With summer approaching, renovations continuing and the gardens in full bloom, the Inn on the Alameda — our temporarily shuttered family-owned hotel — looks fantastic. The property appears immaculate and ready for guests. And, if we look at Santa Fe’s apparently flattened curve, it feels like this might all be over soon.
Unfortunately, those feelings are both seductive and dangerous. Any tradeoff between a so-called reopening of the economy and protecting community health is a false one. Short-term profits derived from hasty actions could cost human lives and cause far greater long-term economic hazards.
In the absence of clear federal guidance, Santa Fe has been fortunate to have the leadership of both Mayor Alan Webber and Gov. Michelle Lujan Grisham.

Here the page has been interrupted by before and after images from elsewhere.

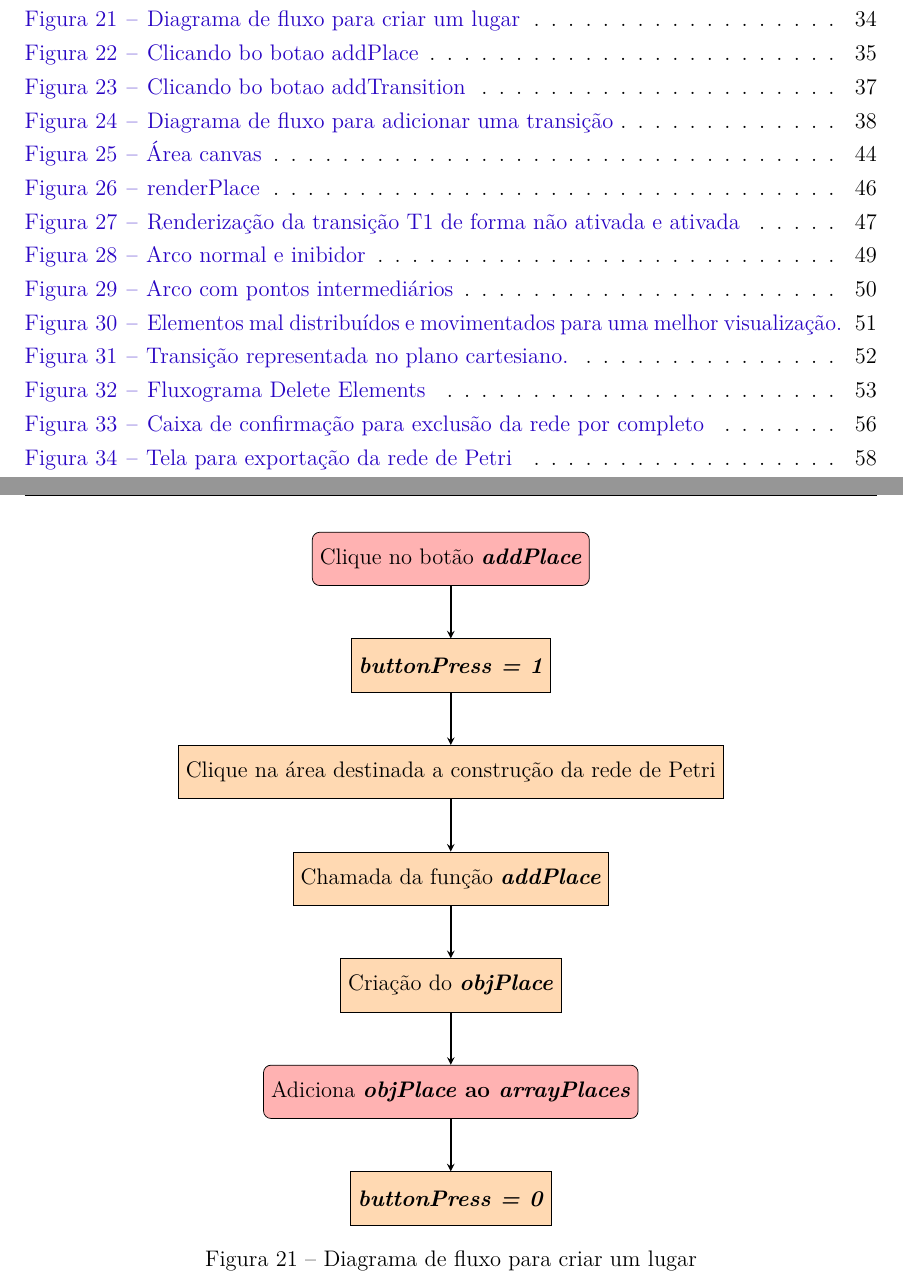
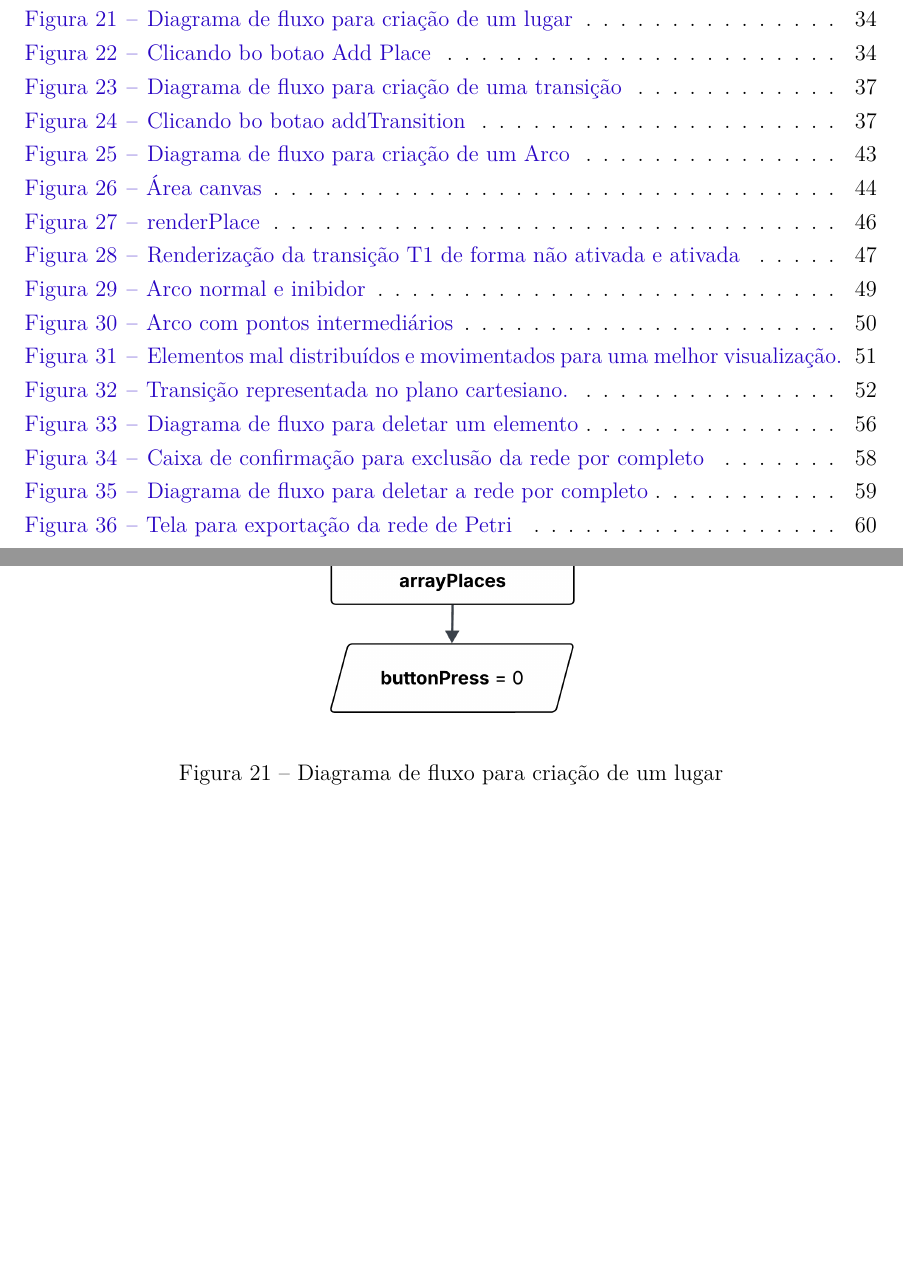
Before and after one commit to douglasmbarbosa/tcc-petri-net-simulator, a LaTeX thesis (tex/monografia-online-petri-net-simulator.tex): two parts of pages 7 and 35 of 73 before the commit and two parts of pages 7 and 35 of 75 after it, joined at a grey line, cut so that both start at the same text, the shorter picture padded with empty space. The pictures show the PDF file tex/monografia-online-petri-net-simulator.pdf that the author committed with the source.

Commit message:
Escrita da parte de desenvolvimento 35

```diff
--- a/tex/monografia-online-petri-net-simulator.tex
+++ b/tex/monografia-online-petri-net-simulator.tex
@@ -988,42 +988,20 @@ Após a definição desses valores, se faz a inserção do \textbf{\textit{objPl
 
 Posteriormente a execução da função \textbf{\textit{addPlace()}}, o valor da variável \textbf{\textit{buttonPress}} é atribuído como \textbf{\textit{0.}}
 
-\newpage
-
-\begin{figure}[h!]
-	\centering
-	\begin{tikzpicture}[node distance=2cm]
-
-		% Nodes
-		\node (start) [startstop] {Clique no botão \textbf{\textit{addPlace}}};
-		\node (step) [process, below of=start] {\textbf{\textit{buttonPress = 1}}};
-		\node (step1) [process, below of=step] {Clique na área destinada a construção da rede de Petri};
-		\node (step2) [process, below of=step1] {Chamada da função \textbf{\textit{addPlace}}};
-		\node (step3) [process, below of=step2] {Criação do \textbf{\textit{objPlace}}};
-		\node (end) [startstop, below of=step3] {Adiciona \textbf{\textit{objPlace} ao \textbf{\textit{arrayPlaces}}}};
-		\node (step4) [process, below of=end] {\textbf{\textit{buttonPress = 0}}};
-
-		% Arrows
-		\draw [arrow] (start) -- (step);
-		\draw [arrow] (step) -- (step1);
-		\draw [arrow] (step1) -- (step2);
-		\draw [arrow] (step2) -- (step3);
-		\draw [arrow] (step3) -- (end);
-		\draw [arrow] (end) -- (step4);
-
-	\end{tikzpicture}
-	\caption{Diagrama de fluxo para criar um lugar}
-	\label{fig:fluxo4etapas}
-\end{figure}
-
-\newpage
+\begin{figure}[ht]
+	\centering
+	\includegraphics[scale=0.2]{figuras/diagrama-fluxo-addPlace.png}
+	\caption[Diagrama de fluxo para criação de um lugar]{Diagrama de fluxo para criação de um lugar}
+	\label{fig:addPlaceDiagram}
+\end{figure}
+\FloatBarrier
 
 Para facilitar a visualização no momento da adição do lugar, um efeito sombreado, representando o lugar, é mostrado enquanto se movimenta o mouse, antes do clique na tela, na área destinada a construção da rede de Petri, conforme \ref{fig:clique_add_place}:
 
 \begin{figure}[ht]
 	\centering
 	\includegraphics[scale=0.55]{figuras/exemplo_clique_addPlace.png}
-	\caption[Clicando bo botao addPlace]{Clique no botão \textit{\textbf{addPlace}}}
+	\caption[Clicando bo botao Add Place]{Clique no botão \textit{\textbf{Add Place}}}
 	\label{fig:clique_add_place}
 \end{figure}
 
@@ -1056,6 +1034,14 @@ Após as definições desses valores, se faz a inserção do \textbf{\textit{obj
 
 Posteriormente a execução da função \textbf{\textit{addTransition()}}, o valor da variável \textbf{\textit{buttonPress}} é atribuído como \textbf{\textit{0}}
 
+\begin{figure}[ht]
+	\centering
+	\includegraphics[scale=0.2]{figuras/diagrama-fluxo-addTransition.png}
+	\caption[Diagrama de fluxo para criação de uma transição]{Diagrama de fluxo para criação de uma transição}
+	\label{fig:addTransitionDiagram}
+\end{figure}
+\FloatBarrier
+
 Para facilitar a visualização no momento de adição da transição, o botão pressionado permanece na cor amarela enquanto o clique na tela não ocorre para adição da transição. Além disso, um efeito sombreado, em forma de uma transição acompanha o cursor do mouse enquanto não há o clique, conforme \ref{fig:clique_add_transition}:
 
 \begin{figure}[ht]
@@ -1064,39 +1050,6 @@ Para facilitar a visualização no momento de adição da transição, o botão
 	\caption[Clicando bo botao addTransition]{Clique no botão \textit{\textbf{Add Transition}}}
 	\label{fig:clique_add_transition}
 \end{figure}
-
-
-\newpage
-
-\begin{figure}[h!]
-	\centering
-	\begin{tikzpicture}[node distance=2cm]
-
-		% Nodes
-		\node (start) [startstop] {Clique no botão \textbf{\textit{Add Transition}}};
-		\node (step1) [process, below of=start] {\textbf{\textit{buttonPress = 2}}};
-		\node (step2) [process, below of=step1] {Clique na área destinada a construção da rede de Petri};
-		\node (step3) [process, below of=step2] {Chamada da função \textbf{\textit{addTransition}}};
-		\node (step4) [process, below of=step3] {Criação do \textbf{\textit{objTransition}}};
-		\node (step5) [process, below of=step4] {Adiciona \textbf{\textit{objTransition} ao \textbf{\textit{arrayTransitions}}}};
-		\node (step6) [process, below of=step5] {A transição é renderizada na tela na posição \textbf{\textit{mouseX}} e \textbf{\textit{mouseY}}};
-		\node (end) [startstop, below of=step6] {\textbf{\textit{buttonPress = 0}}};
-
-		% Arrows
-		\draw [arrow] (start) -- (step);
-		\draw [arrow] (step1) -- (step2);
-		\draw [arrow] (step2) -- (step3);
-		\draw [arrow] (step3) -- (step4);
-		\draw [arrow] (step4) -- (step5);
-		\draw [arrow] (step5) -- (step6);
-		\draw [arrow] (step6) -- (end);
-
-	\end{tikzpicture}
-	\caption{Diagrama de fluxo para adicionar uma transição}
-	\label{fig:fluxo_add_transition}
-\end{figure}
-
-\newpage
 
 \subsection*{Criação dos arcos}
 
@@ -1163,6 +1116,14 @@ Quando as variáveis temporárias \textbf{\textit{startingPositionArc}} e \textb
 Tendo essas propriedades definidas faz-se a adição do arco em \textbf{\textit{arrayArcs}}. Por fim, as variáveis temporárias são atribuídas com valores nulos para que o próximo arco possa ser construído.
 
 \lstinputlisting[caption={Criando o arco com as propriedades}, captionpos=b, label={lst:addArc}]{scripts/addArc.js}
+
+\begin{figure}[ht]
+	\centering
+	\includegraphics[scale=0.12]{figuras/diagrama-fluxo-addArc.png}
+	\caption[Diagrama de fluxo para criação de um Arco]{Diagrama de fluxo para criação de um arco}
+	\label{fig:addArcDiagram}
+\end{figure}
+\FloatBarrier
 
 \section{Renderizando elementos na tela}
 
@@ -1373,17 +1334,6 @@ Caso todas essas comparações sejam verdadeiras, pode-se concluir que o clique
 
 A partir do momento em que elementos são criados, há a necessidade de poder excluí-los, seja para corrigir algum erro, testar novas possibilidades, ou seja para deletar tudo e iniciar de novo. Na aplicação web desenvolvida buscou-se focar na exclusão tanto dos elementos individualmente, no caso, lugares, transições e arcos, quanto também pela exclusão da rede por completo, excluindo tudo de uma única vez.
 
-{\color{red}criar fluxo para explicar o processo}
-
-
-\begin{figure}[ht]
-	\centering
-	\includegraphics[scale=1]{figuras/deleteDiagram.pdf}
-	\caption[Fluxograma Delete Elements]{Diagrama de fluxo para exclusão}
-	\label{fig:deleteDiagram}
-\end{figure}
-\FloatBarrier
-
 \subsection*{Deletando elementos}
 
 Para deletar um elemento, de forma individual, é necessário clicar no botão \textbf{\textit{Delete Element}}. A partir dessa ação há 3 possibilidades:
@@ -1404,6 +1354,14 @@ Na exclusão de lugares e transições, verifica-se quais arcos chegam ou saem d
 
 Por fim, quando exclui-se um arco, de forma individual, verifica-se o elemento inicial e final, ou seja, onde o arco inicia e onde o arco finaliza. Tendo esses 2 elementos, faz-se a exclusão da menção de conexão na propriedade \textbf{\textit{connections}} de cada um desses elementos.
 
+\begin{figure}[ht]
+	\centering
+	\includegraphics[scale=0.15]{figuras/diagrama-fluxo-deleteElement.png}
+	\caption[Diagrama de fluxo para deletar um elemento]{Diagrama de fluxo para deletar um elemento}
+	\label{fig:deleteElementDiagram}
+\end{figure}
+\FloatBarrier
+
 \subsection*{Deletando a rede por completo} \label{cap:deleteNetFull}
 
 A exclusão da rede por completo é uma funcionalidade de extrema importância. Uma vez que se deseja iniciar um novo projeto é necessário limpar a área de desenvolvimento das redes de Petri. A forma como a aplicação web funciona leva em consideração os valores das diferentes variáveis. Ou seja, a rede de Petri, nada mais é, que a interpretação das várias variáveis dentro do código. Inicialmente, quando não se tem nenhum elemento da rede de Petri, as variáveis são todas nulas. Conforme os elementos vão sendo criados, as variáveis vão recebendo valores, e esses valores vão sendo interpretados ao longo de todo o código. Com a exclusão da rede como um todo, se deseja voltar ao estado inicial, em que todas as variáveis são nulas. Dessa forma, para excluir a rede por completo, basta limpar as variáveis, atribuindo valores vazios, zeros e nulos.
@@ -1425,6 +1383,14 @@ Entretanto, para executar a função \textbf{\textit{deleteNet()}}, é necessár
 \lstinputlisting[caption={Código para caixa de confirmação de exclusão da rede por completo}, captionpos=b, label={lst:confirmDeleteNet}]{scripts/confirmDeleteNet.js}
 
 Após a confirmação, por parte do usuário, faz-se a exclusão da rede por completo.
+
+\begin{figure}[ht]
+	\centering
+	\includegraphics[scale=0.2]{figuras/diagrama-fluxo-deleteNet.png}
+	\caption[Diagrama de fluxo para deletar a rede por completo]{Diagrama de fluxo para deletar a rede por completo}
+	\label{fig:deleteNetDiagram}
+\end{figure}
+\FloatBarrier
 
 \section{Salvando e carregando a rede}\label{cap:saveLoadNet}
 
```
Also changed, not shown: tex/figuras/diagrama-fluxo-addArc.png (added), tex/figuras/diagrama-fluxo-addPlace.png (added), tex/figuras/diagrama-fluxo-addTransition.png (added), tex/figuras/diagrama-fluxo-deleteElement.png (added), tex/figuras/diagrama-fluxo-deleteNet.png (added), tex/monografia-online-petri-net-simulator.pdf, 1 other file.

Their proactive, evidence-based and compassionate policies have saved lives and laid the groundwork necessary to ensure our recovery will be a strong one. As business and civic leaders, we applaud their achievements, while also acknowledging that many vulnerable individuals and communities remain at considerable risk.
There are no easy choices.
We empathize with those who want to resume normal life and business. The inn is operating with a reduced staff on zero revenue: Every day’s essential expenses are another grain of sand falling from a rapidly dwindling hourglass.
We want nothing more than to reopen and to welcome back our loyal employees and guests. We want this year, and every year, to be one where we are engaged and committed members of our community, employing dozens of excellent people with competitive wages while introducing thousands of visitors to the special pleasures of New Mexico.
But we will not do so before it is safe.
The road back to normal will be long and difficult. Businesses will have to adapt in ways that seem almost inconceivable today.
At the Inn on the Alameda, we are in constant discussion over how business can safely resume. It may require closing down wings, capping occupancy to ensure social distancing, mandating pedestrian traffic flow, increased cleaning schedules and changes to our food service.
We are committed to doing what’s right and doing it wisely.
Our business is coming back from this. Santa Fe is coming back from this. The City Different is one that survives — with over 400 years to prove it. But the path back will be easier, and our rebuild stronger, if we continue to trust the scientific consensus and value human life above the temptations of a quick fix.
Relaxing our vigilance too soon is a terrible gamble.
The hard choices made today by our state leadership will pay off dividends for generations.
Santa Fe is a tourist destination with unique advantages for a changed future. It is a one-day drive from many major cities, ensuring travelers who may initially be hesitant to board an airplane can still visit. We have a culture and history that is absolutely unique to the United States, providing significant appeal in a time of curtailed international travel.
We must be patient. Though the clouds in our immediate future seem dark and gloomy, there are silver linings. We cannot let them tarnish.